Task instructions:
Please copy out each line of the listing that contains the word "USER".
===== Input data
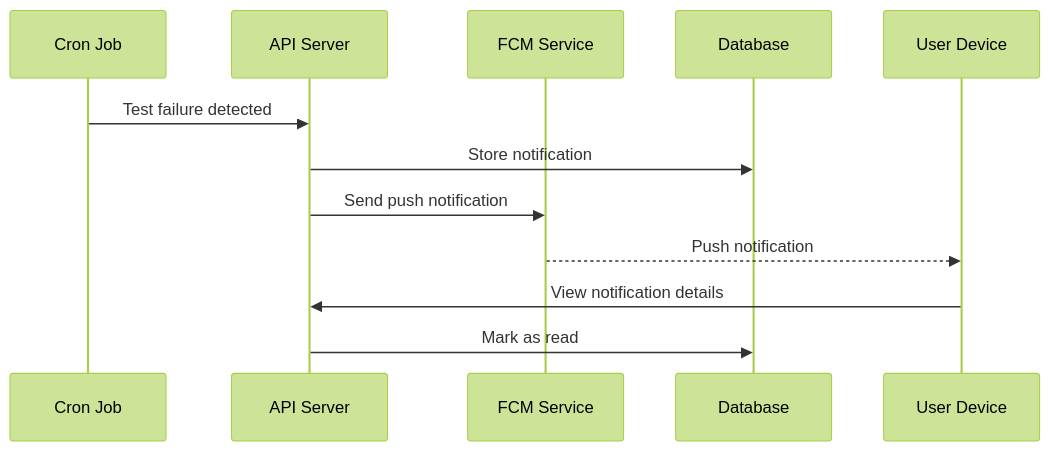
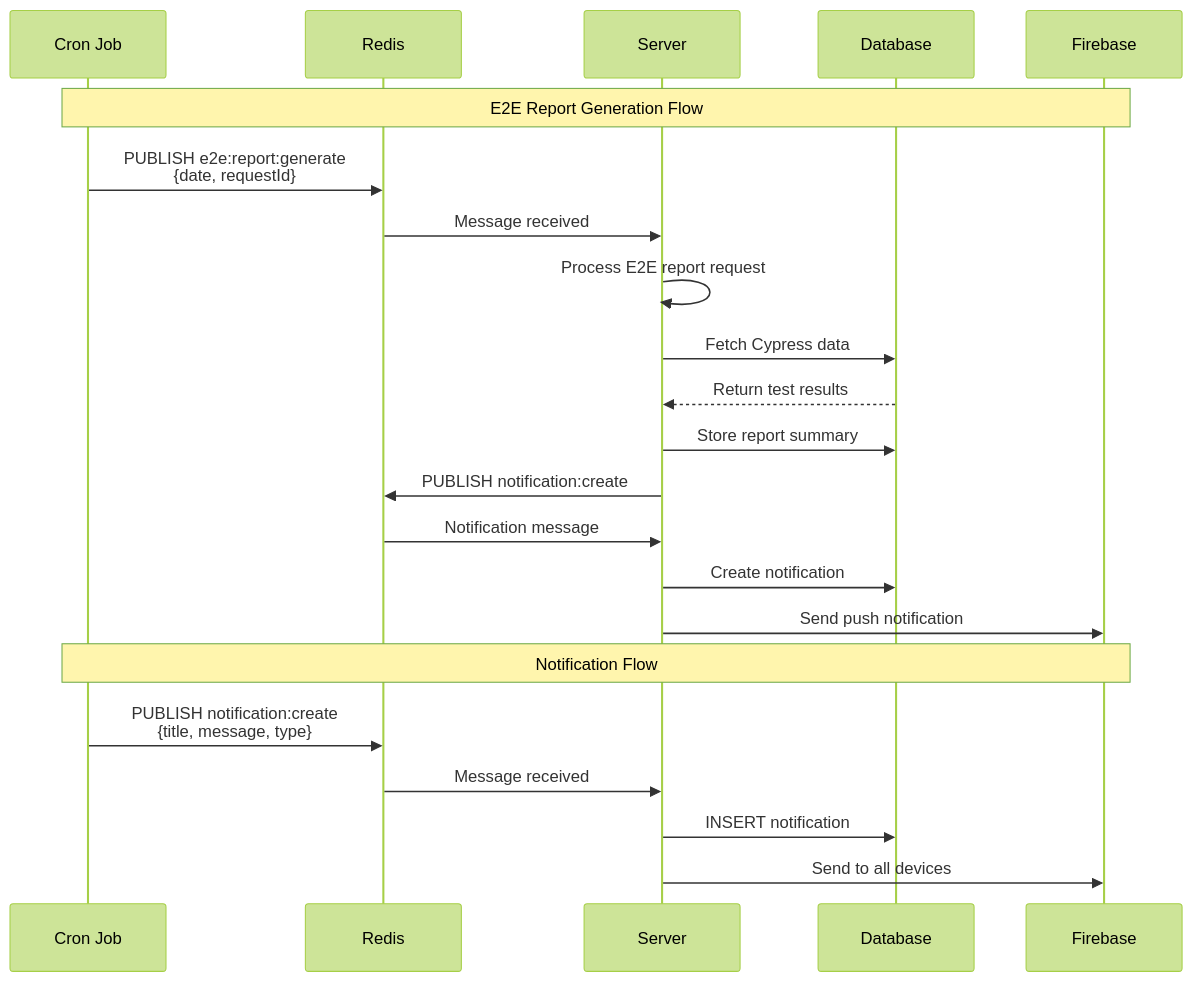
The fifth of 6 diagrams in docs/docs/architecture/overview.md (jayc13/my-dashboard), drawn with Mermaid (forest theme) before and after one commit. The commit also changed other lines of this file and 58 other files, not shown here.

````diff
--- a/docs/docs/architecture/overview.md
+++ b/docs/docs/architecture/overview.md
@@ -150,15 +212,26 @@
 ```mermaid
 sequenceDiagram
     participant CRON as Cron Job
-    participant API as API Server
-    participant FCM as FCM Service
-    participant DB as Database
-    participant USER as User Device
-    
-    CRON->>API: Test failure detected
-    API->>DB: Store notification
-    API->>FCM: Send push notification
-    FCM-->>USER: Push notification
-    USER->>API: View notification details
-    API->>DB: Mark as read
+    participant R as Redis
+    participant S as Server
+    participant D as Database
+    participant FCM as Firebase
+
+    Note over CRON,FCM: E2E Report Generation Flow
+    CRON->>R: PUBLISH e2e:report:generate<br/>{date, requestId}
+    R->>S: Message received
+    S->>S: Process E2E report request
+    S->>D: Fetch Cypress data
+    D-->>S: Return test results
+    S->>D: Store report summary
+    S->>R: PUBLISH notification:create
+    R->>S: Notification message
+    S->>D: Create notification
+    S->>FCM: Send push notification
+
+    Note over CRON,FCM: Notification Flow
+    CRON->>R: PUBLISH notification:create<br/>{title, message, type}
+    R->>S: Message received
+    S->>D: INSERT notification
+    S->>FCM: Send to all devices
 ```
````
==========
Task output:
-    participant USER as User Device
-    FCM-->>USER: Push notification
-    USER->>API: View notification details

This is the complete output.